“Maybe I’ll see you there.”
“Then I’ll go.”
“See you then. Bye Ma. Love ya.”
“Love you too, Ferdie.”
She hung up the phone. Carl put on his coat. Martha straightened his collar and arranged his scarf. She looked at him. Tears welled up and she looked away.
“What’s wrong, Mom?”
“You go. Be with your friends. I’ll be alright.”
“I got laid off.”
Carl didn’t miss a beat.
“I’ll get a job.”
“You can’t. You have school.”
“There’s always work. I’ll work nights. I’ve been thinking about it anyway.”
“I’ll find something. I always land on my feet. You know.”
Carl embraced his mother. “I’ve got to go. Don’t worry.” Carl smiled and gave Martha a thumbs up as he closed the door.
“How can I help, Mom?”
Martha turned to see Roman and Betty looking at her. No secrets with four children.
“Oh, kids.” She moved to embrace them. “It’ll work out. Let’s keep it between us, okay?”
Betty said, “I’ll help out, here.”
“You always do, Cherub.”
“I can sell papers. Jerzy, at the news stand, said so.”
“It’s too cold now, Romie, with your leg. Maybe in the spring.” Roman suffered a mild case of polio a few years ago. But there was still scarring.
“I’m used to it, Mom. I’m fine.”
Martha tousled his hair. “Like Rasputin, you can’t keep a good man down.”
Roman laughed at her old saying. They hugged their mother.
“Thanks, kids. I guess I’ll go to the club after all.” Big band music drew their attention. “Your show is starting.”
They ran to the radio and Roman adjusted the tuning as the theme song rose to crescendo.
The wind had died. Riding the bus again, Martha looked at the false dawn, lights from the busy General Motors factory.

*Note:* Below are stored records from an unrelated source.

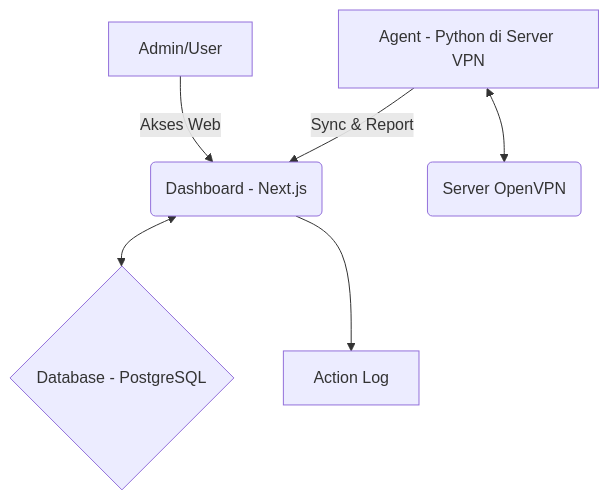
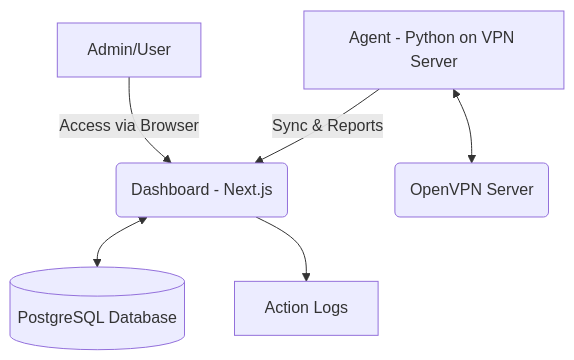
Before and after one commit to SoramiKS/openvpn-dashboard: the diagram in README.md, drawn with Mermaid. The commit also changed other lines of this file, not shown here.

````diff
--- a/README.md
+++ b/README.md
@@ -60,8 +56,8 @@
 ```mermaid
 graph TD
-    A[Admin/User] -->|Akses Web| B(Dashboard - Next.js)
-    B <--> C{Database - PostgreSQL}
-    B --> D[Action Log]
-    E[Agent - Python di Server VPN] -->|Sync & Report| B
-    E <--> F(Server OpenVPN)
+    A[Admin/User] -->|Access via Browser| B(Dashboard - Next.js)
+    B <--> C[(PostgreSQL Database)]
+    B --> D[Action Logs]
+    E[Agent - Python on VPN Server] -->|Sync & Reports| B
+    E <--> F(OpenVPN Server)
 ```
````
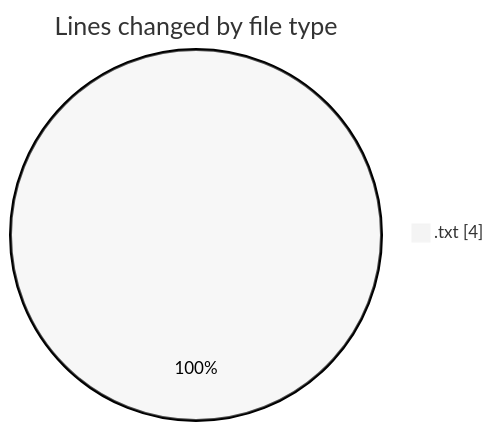
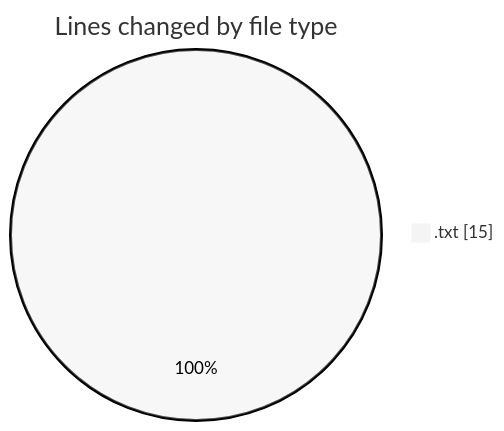
Before and after one commit to Ritupan-Deka/code-tracking: the first of 2 diagrams in 2025-06-22/txtfiles/README.md, drawn with Mermaid (neutral theme). The commit also changed other lines of this file and 1 other file, not shown here.

````diff
--- a/2025-06-22/txtfiles/README.md
+++ b/2025-06-22/txtfiles/README.md
@@ -20,5 +20,5 @@
 ```mermaid
 pie showData
 title Lines changed by file type
-".txt" : 4
+".txt" : 15
 ```
````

Oscar, the piano player, grinned when he saw Martha arrive. They went way back and he loved accompanying her singing. Her voice fit like a favorite shoe.
Someone helped her doff her coat. A smattering of applause greeted her approach to the piano. Martha greeted old friends with a wave or a hug.
It was a card club, where most played Pinochle and caught up with friends. No booze, due to Prohibition. No one minded.
Martha stepped up to the microphone and someone called out. She laughed with the others at the familiar feeling. How could she not be here, at home?
Oscar smiled, “I thought you weren’t coming.”
“But I’m here now. Got to make an entrance, eh?”
“Whatcha got for me?”
“Let’s start with ‘Blue Skies’. But play it slow and bluesy. Don’t jazz it up. Ride the melancholy.”
Oscar cocked his head. “You okay?”
“I will be.”
Everyone quieted as the piano set the mood. Martha waited for her moment and gently sang her song.
“Blue skies smiling at me.
Nothing but blue skies do I see.
Blue birds singing a song.
Nothing but blue skies from now on.
Never saw the sun shining so bright.
Never saw things going so right.
Noticing the days hurrying by.
When you're in love, my how they fly.
Blue days, all of them gone.
Nothing but blue skies from now on…”
Martha sang how she felt, simply and from the heart. When she finished, the final chord had almost died before anyone clapped.
It felt good. She sang a few other favorites, played Pinochle and laughed with her friends for a while. Martha left early.
The snow crunched in the cold. She could see her breath linger. The bus didn’t make her wait.
Already home, Carl waited up for Martha. The others were asleep. He came to her as she hung her coat.
“Ma, I talked to a friend. He thinks he can get me on, part time, nights.”
Martha smiled at her young son, already a head taller than her. “I don’t know, Carl. Let’s see what happens this week. We’ll keep that in our back pocket.”
They smiled and she kissed him goodnight.
Monday morning, Martha got up early, as usual. She got everyone off to school and dressed for work.
Everyone in the advertising department looked up as Martha entered. She found Walter giving a tour to a man, her presumed replacement. She never saw Walter so flustered.
“Let’s talk when you finish your tour.” Walter nodded.
In a few minutes, he approached and opened his office door for Martha.
She didn’t sit.
“What a surprise, Martha. Was I not clear?”
“You were clear. I’m giving you an opportunity.”
“Keep your new man. Pay him what you want. But let me stay on. I’ll work on straight commission. You know how good I am.”
“Five percent flat. And I’ll do better than anyone.”
Walter smiled at Martha. They shook hands.
Martha did great.